Arguments for social responsibility
The rationale for assuming social responsibility lies in the following arguments;
A business organisation is a coalition of several interest groups or stakeholders. Example – shareholders, customers, employees, suppliers, etc. Business should, therefore, work for the interest of all of them rather than for the benefit of shareholders / owners alone.
Business is a sub-system of society. It draws support and sustenance from society in the form of inputs. Socially responsible behaviour is essential to sustain this relationship between business and society.
During the course of its functioning, a business enterprise makes several decisions and actions. Its activities exercise a strong influence on the interests and values of society. Business must fulfil social obligations as a compensation for undermining the legitimate interests of society.
Large corporations have acquired tremendous social power through their multifarious operations. Social power may be misused in the absence of social responsibility. There should be a equilibrium between social power and social responsibility.
It is in the enlightened self-interest of business to assume social responsibility. Social responsibility legitimises and promotes the economic objectives of business. By improving social life, business can obtain better customers, employees and neighbours. Social responsibility thus builds good citizenship as well as good business.
Business organisations and their managers have proved their competence and leadership in solving economic problems. Society expects them to use their competence to solve social problems and thereby play a leadership role.
Professional managers are required to display a keen social sensitivity and serve the society as a whole. Social responsibility is one of the professional demands on managers. They adhere to the code of conduct and ethics applicable to respective area of operation.
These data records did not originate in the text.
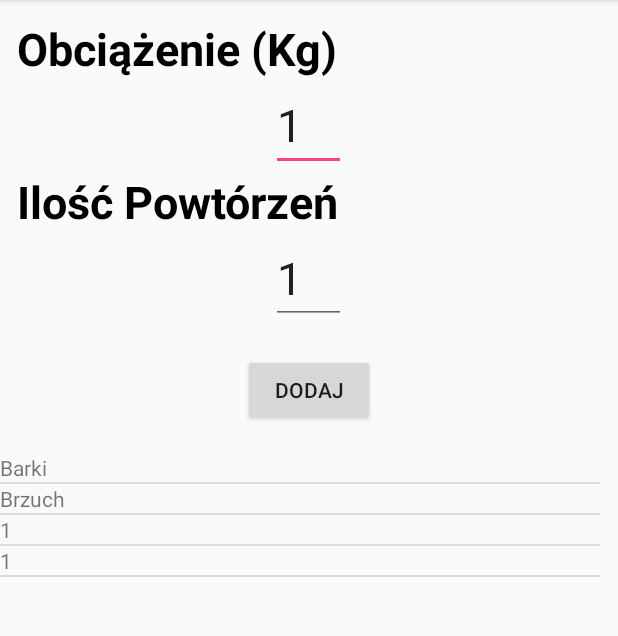
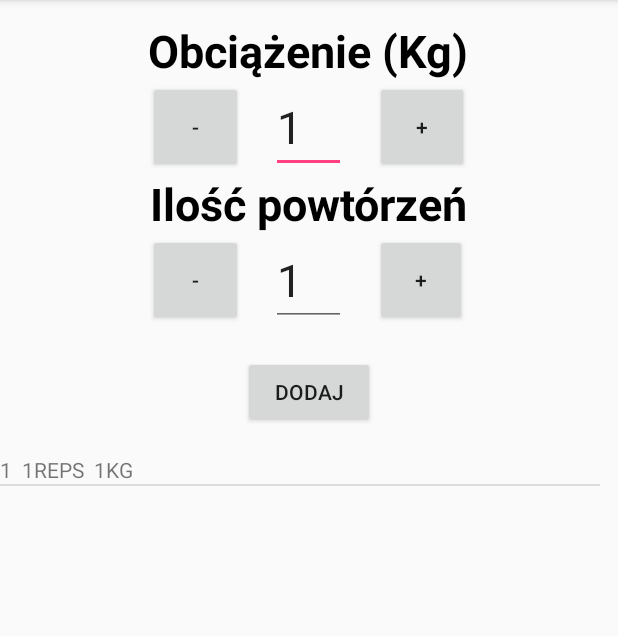
Before and after one commit to dida886/Projekt-GymFitUp, an Android app: the Activity_New_Exercise screen opened directly, with no data from a screen before it, after a tap on "DODAJ", on a phone screen of 412 x 824 dp, the part 84-720 px from its top. Run offline under Robolectric (Android 15) with nearby library versions, the phone set to English and light mode, and no system bars.

Commit message:
Przyciski + i -
Dodałem przyciski "+' i "-" co ciężaru i powtórzeń.

```diff
--- a/app/src/main/java/com/example/dmain/gymfit/Activity_New_Exercise.java
+++ b/app/src/main/java/com/example/dmain/gymfit/Activity_New_Exercise.java
@@ -1,5 +1,6 @@
 package com.example.dmain.gymfit;
 
+import android.support.design.widget.TextInputLayout;
 import android.support.v7.app.AppCompatActivity;
 import android.os.Bundle;
 import android.view.View;
@@ -8,6 +9,7 @@ import android.widget.Button;
 import android.widget.EditText;
 import android.widget.ListAdapter;
 import android.widget.ListView;
+import android.widget.TextView;
 
 import java.util.ArrayList;
 import java.util.Arrays;
@@ -19,47 +21,76 @@ public class Activity_New_Exercise extends AppCompatActivity {
     private ArrayAdapter<String> adapter;
     private EditText txtInput;
     private EditText txtInput2;
+    int weight = 1,reps=1,series=1;
 
     public void onCreate(Bundle savedInstanceState) {
         super.onCreate(savedInstanceState);
         setContentView(R.layout.activity__new__exercise);
 
 
-        ListView listView=(ListView)findViewById(R.id.listv);
-        String[] items={"Barki","Brzuch"};
-        arrayList=new ArrayList<>(Arrays.asList(items));
-        adapter=new ArrayAdapter<String>(this,R.layout.list_item,R.id.txtitem,arrayList);
+        ListView listView = (ListView) findViewById(R.id.listv);
+        String[] items = {};
+        arrayList = new ArrayList<>(Arrays.asList(items));
+        adapter = new ArrayAdapter<String>(this, R.layout.list_item, R.id.txtitem, arrayList);
         listView.setAdapter(adapter);
-        txtInput=(EditText)findViewById(R.id.txtinput);
-        txtInput2=(EditText)findViewById(R.id.txtinput2);
-        Button btAdd = (Button)findViewById(R.id.btadd);
+        txtInput = (EditText) findViewById(R.id.txtinput);
+        txtInput2 = (EditText) findViewById(R.id.txtinput2);
+        Button btAdd = (Button) findViewById(R.id.btadd);
+
         btAdd.setOnClickListener(new View.OnClickListener() {
             @Override
             public void onClick(View v) {
                 String newItem = txtInput.getText().toString();
                 String newItem2 = txtInput2.getText().toString();
-                arrayList.add(newItem);
-                arrayList.add(newItem2);
+                arrayList.add(series +"  "+ newItem2 +"REPS  "+ newItem +"KG");
                 adapter.notifyDataSetChanged();
-
+                series++;
 
             }
         });
+    }
+
+    public void increaseWeight(View view) {
+        weight = weight + 1;
+        displayWeight(weight);
 
 
+    }public void decreaseWeight(View view) {
+        if(weight>1)
+        {
+            weight = weight - 1;
+        }
+        displayWeight(weight);
+    }
+
+    private void displayWeight(int number) {
+        EditText displayInteger = (EditText) findViewById(
+                R.id.txtinput);
+        displayInteger.setText("" + number);
+    }
+
+    public void increaseReps(View view) {
+        reps = reps + 1;
+        displayReps(reps);
 
 
+    }public void decreaseReps(View view) {
+        if(reps>1)
+        {
+            reps = reps - 1;
+        }
 
+        displayReps(reps);
+    }
 
-
-
-
-
+    private void displayReps(int number) {
+        EditText displayInteger = (EditText) findViewById(
+                R.id.txtinput2);
+        displayInteger.setText("" + number);
+    }
 
 
 
 
 
 }
-
-}
--- a/app/src/main/res/layout/activity__new__exercise.xml
+++ b/app/src/main/res/layout/activity__new__exercise.xml
@@ -11,12 +11,11 @@
         android:id="@+id/textView"
         android:layout_width="wrap_content"
         android:layout_height="wrap_content"
-        android:layout_alignParentStart="true"
-        android:layout_alignParentTop="true"
 
 
-        android:layout_marginStart="11dp"
-        android:layout_marginTop="12dp"
+        android:layout_alignParentTop="true"
+        android:layout_centerHorizontal="true"
+        android:layout_marginTop="13dp"
         android:text="@string/kg"
         android:textColor="@android:color/black"
         android:textSize="30sp"
@@ -26,8 +25,6 @@
         android:id="@+id/txtinput"
         android:layout_width="50dp"
         android:layout_height="wrap_content"
-
-
         android:layout_alignStart="@+id/txtinput2"
         android:layout_below="@+id/textView"
         android:inputType=""
@@ -40,9 +37,9 @@
         android:layout_height="wrap_content"
 
 
-        android:layout_alignStart="@+id/textView"
         android:layout_below="@+id/txtinput"
-        android:text="Ilość Powtórzeń"
+        android:layout_centerHorizontal="true"
+        android:text="Ilość powtórzeń"
         android:textColor="@android:color/black"
         android:textSize="30sp"
         android:textStyle="bold" />
@@ -72,7 +69,53 @@
         android:layout_height="200dp"
         android:layout_below="@id/btadd"
         android:addStatesFromChildren="false">
+        android:textSize="20dp"
     </ListView>
+
+    <Button
+        android:id="@+id/IncreaseWeight"
+        android:layout_width="50dp"
+        android:layout_height="wrap_content"
+        android:layout_above="@+id/textView2"
+        android:layout_alignEnd="@+id/textView"
+        android:layout_below="@+id/textView"
+        android:layout_toEndOf="@+id/btadd"
+        android:elevation="0dp"
+        android:onClick="increaseWeight"
+        android:text="+" />
+
+    <Button
+        android:id="@+id/DecreaseWeight"
+        android:layout_width="50dp"
+        android:layout_height="wrap_content"
+        android:layout_above="@+id/textView2"
+        android:layout_alignStart="@+id/textView"
+        android:layout_below="@+id/textView"
+        android:layout_toStartOf="@+id/btadd"
+        android:onClick="decreaseWeight"
+        android:text="-" />
+
+    <Button
+        android:id="@+id/IncreaseReps"
+        android:layout_width="50dp"
+        android:layout_height="wrap_content"
+        android:layout_alignBottom="@+id/txtinput2"
+        android:layout_alignEnd="@+id/textView2"
+        android:layout_below="@+id/textView2"
+        android:layout_toEndOf="@+id/btadd"
+        android:onClick="increaseReps"
+        android:text="+" />
+
+    <Button
+        android:id="@+id/DecreaseReps"
+        android:layout_width="50dp"
+        android:layout_height="wrap_content"
+        android:layout_alignBottom="@+id/txtinput2"
+        android:layout_alignStart="@+id/textView"
+        android:layout_below="@+id/textView2"
+        android:layout_toStartOf="@+id/btadd"
+        android:onClick="decreaseReps"
+        android:text="-" />
 
 
 </RelativeLayout>
```
Lines whose indentation alone changed are shown as unchanged.
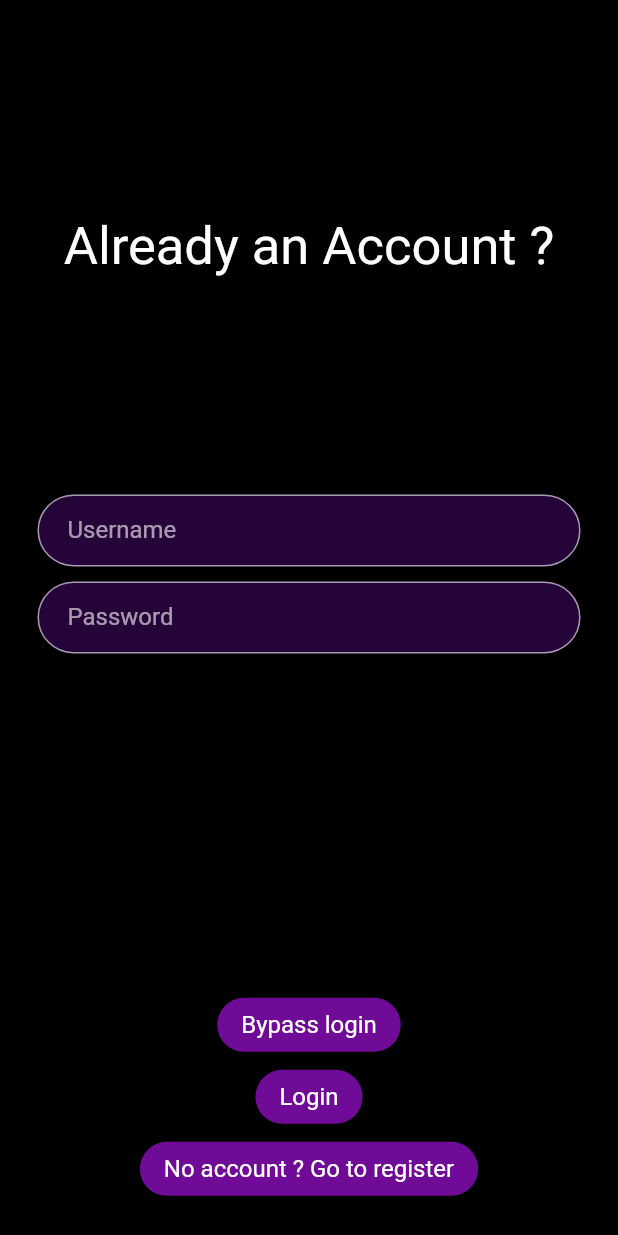
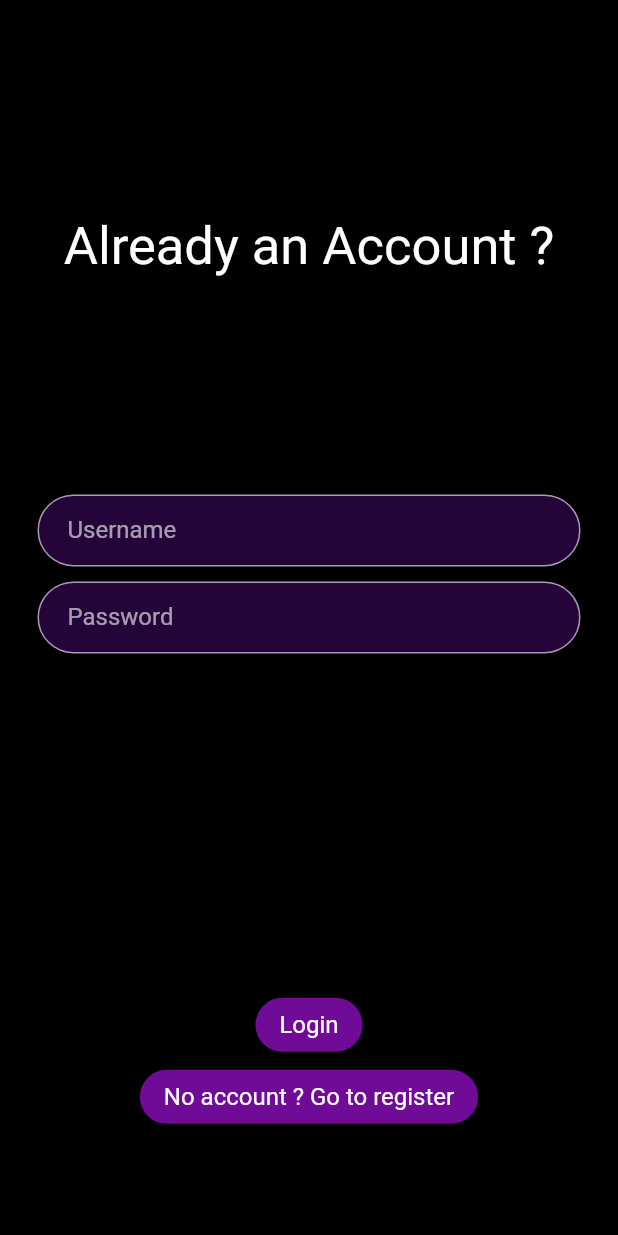
Before and after one commit to tadam-m/M-Flutter-II, a Flutter app: the screen it shows after launch, on a phone screen of 412 x 824 dp. Run offline on Flutter 3.47's test engine with Material 2 defaults, Android fonts, the phone set to English and light mode, and no system bars; our stand-ins replace audioplayers, flutter_dotenv, flutter_offline, get, google_fonts; missing offline and left inert: review; network calls fail.

Commit message:
Removed bypass login

```diff
--- a/lib/components/auth/auth_navigation/login_navigation.dart
+++ b/lib/components/auth/auth_navigation/login_navigation.dart
@@ -45,10 +45,6 @@ class _LoginNavigationState extends State<LoginNavigation> {
     return Column(
       children: <Widget>[
         ElevatedButton(
-          onPressed: () => Get.toNamed(vueListClub),
-          child: const Text('Bypass login'),
-        ),
-        ElevatedButton(
           key: const Key('login'),
           onPressed: () {
             if (widget.formKey.currentState!.validate()) {
```
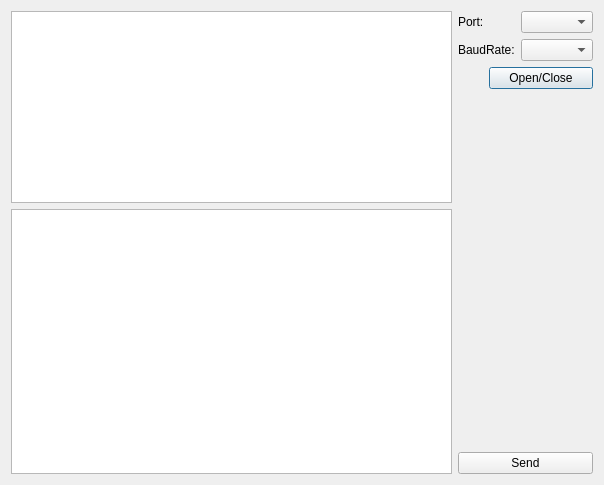
This is qt4/lib/qextserialport-1.2rc/examples/hexer/dialog.ui in qoopooh/try_git as Qt 5 draws it before an edit. The edited form follows.
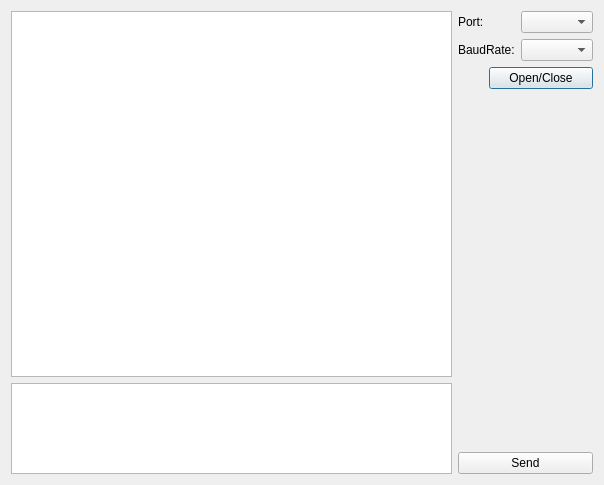
This is the edited form. Custom widgets are drawn as their Qt base class.

Commit message: can read/write on thread2

```diff
--- a/qt4/lib/qextserialport-1.2rc/examples/hexer/dialog.ui
+++ b/qt4/lib/qextserialport-1.2rc/examples/hexer/dialog.ui
@@ -15,7 +15,7 @@
   </property>
   <layout class="QHBoxLayout" name="horizontalLayout_2">
    <item>
-    <layout class="QVBoxLayout" name="verticalLayout" stretch="0,1">
+    <layout class="QVBoxLayout" name="verticalLayout" stretch="4,1">
      <item>
       <widget class="QPlainTextEdit" name="recvEdit">
        <property name="maximumBlockCount">
```
The commit also changes 2 other files.
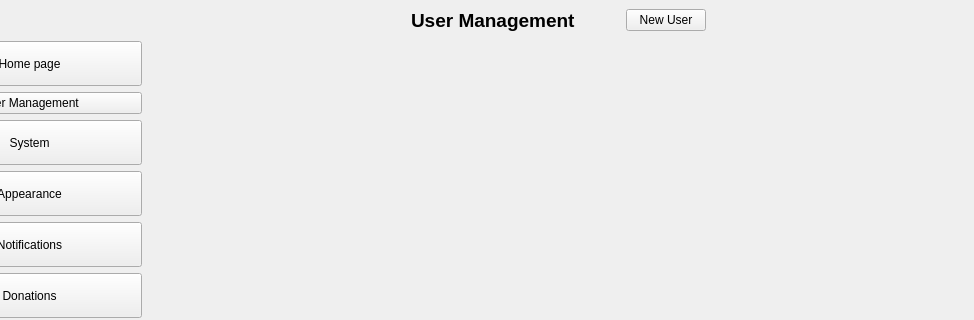
rafatosta/zapzap, file zapzap/view/settings.ui: the form before one commit; both pictures show x 108 to 1082 and y 0 to 320 of the 1082 by 659 pixel window.
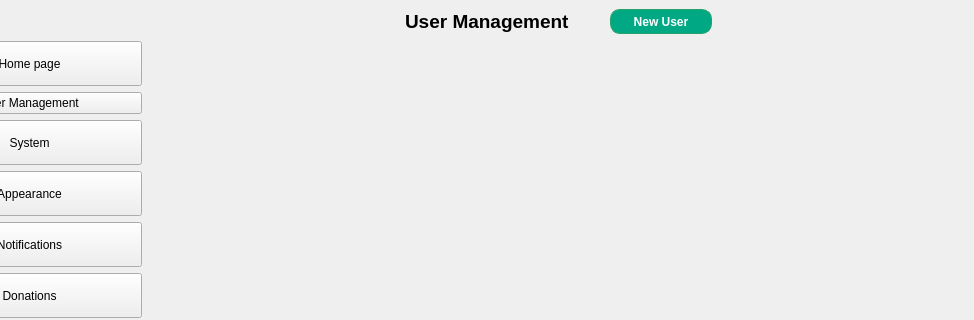
The form after the commit.

Diff of the .ui file:
```diff
--- a/zapzap/view/settings.ui
+++ b/zapzap/view/settings.ui
@@ -2131,6 +2131,9 @@
           <layout class="QVBoxLayout" name="verticalLayout_26">
            <item>
             <layout class="QHBoxLayout" name="horizontalLayout_6">
+             <property name="spacing">
+              <number>0</number>
+             </property>
              <item>
               <spacer name="horizontalSpacer_17">
                <property name="orientation">
@@ -2151,6 +2154,9 @@
                </property>
                <item>
                 <layout class="QHBoxLayout" name="horizontalLayout_4">
+                 <property name="spacing">
+                  <number>0</number>
+                 </property>
                  <item>
                   <widget class="QLabel" name="label_7">
                    <property name="font">
@@ -2179,6 +2185,45 @@
                  </item>
                  <item>
                   <widget class="QPushButton" name="pushButton">
+                   <property name="sizePolicy">
+                    <sizepolicy hsizetype="Minimum" vsizetype="Preferred">
+                     <horstretch>0</horstretch>
+                     <verstretch>0</verstretch>
+                    </sizepolicy>
+                   </property>
+                   <property name="minimumSize">
+                    <size>
+                     <width>0</width>
+                     <height>25</height>
+                    </size>
+                   </property>
+                   <property name="maximumSize">
+                    <size>
+                     <width>16777215</width>
+                     <height>25</height>
+                    </size>
+                   </property>
+                   <property name="font">
+                    <font>
+                     <bold>true</bold>
+                    </font>
+                   </property>
+                   <property name="styleSheet">
+                    <string notr="true">.QPushButton {	
+            color: rgb(255, 255, 255);
+			background-color: #00A884;
+            border: 1px solid rgb(38, 162, 105);
+            border-radius: 10px;
+            text-align: center;
+			height: 25px;
+			width: 100px;
+}
+.QPushButton:hover,
+.QPushButton:pressed  {
+            background-color: #202C33;
+            border-color: #202C33;
+        }</string>
+                   </property>
                    <property name="text">
                     <string>New User</string>
                    </property>
```
Left out of the diff: 6 changed lines with no effect on the pictures.
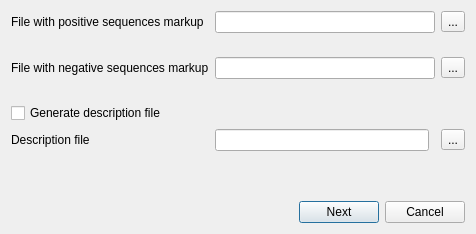
violethaze74/ugene, file src/plugins/expert_discovery/src/ui/ExpertDiscoveryPosNegMrkDialog.ui: the form before one commit.
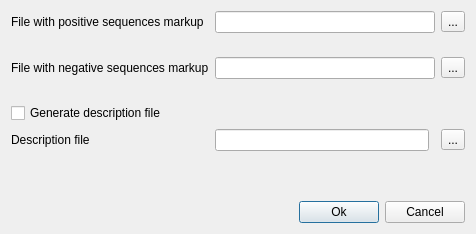
The form after the commit. Icons and pictures are not drawn.

```diff
--- a/src/plugins/expert_discovery/src/ui/ExpertDiscoveryPosNegMrkDialog.ui
+++ b/src/plugins/expert_discovery/src/ui/ExpertDiscoveryPosNegMrkDialog.ui
@@ -157,7 +157,7 @@
      <item>
       <widget class="QPushButton" name="startButton">
        <property name="text">
-        <string>Next</string>
+        <string>Ok</string>
        </property>
        <property name="default">
         <bool>true</bool>
```
Left out of the diff: 2 changed lines with no effect on the pictures.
Adoption of social responsibility as an objective will help to improve the public opinion of business. A good public image is a valuable asset for business. For example maintaining parks, traffic islands and organising awareness camps etc.,
Critics of the social responsibility concept put forward the following arguments:
The concept of Social responsibility is very vague and amenable to different interpretations. There is no consensus on its meaning and scope. In such a situation, it would be futile as well as risky to accept social responsibility.
By accepting social responsibility, business will compromise with economic goals. Business is an economic institution and its only responsibility is to make maximum possible profits for its owners. It would endanger its economic viability by accepting any other responsibility.
Business organisations and their managers are not familiar with social affairs. There are special social service organisations such as Government and Non-Governmental Agencies which can better deal with social problems.
If business deals with social problems, cost of doing business would increase. These costs will be passed on to consumers in the form of higher prices or will have to be borne by owners. This would lead to taxation without representation.
Business organisations possess only economic power and not social power. It is unjust to impose social responsibilities with social power. If business is allowed to intervene in social affairs it may perpetuate its own value system to the detriment of society.
Acceptance of social responsibilities will involve diversion of precious managerial time and talent on social action programmes. It may result in dilution of valuable corporate resources.
Profitability is the common criteria for decision-making in business. Tampering it with social responsibility would make the decision-making process quite complex and controversial.
The proper role of business is to use its resources and energies efficiently so as to earn the best possible return on investment within the confines of law and ethics. Business should concentrate on economic performance leaving social service to other organisations.
Business organisations are already serving society by providing goods and services, generating employment, developing technology and contributing to public exchequer through tax payments. It would be unjust to overburden them with further responsibilities.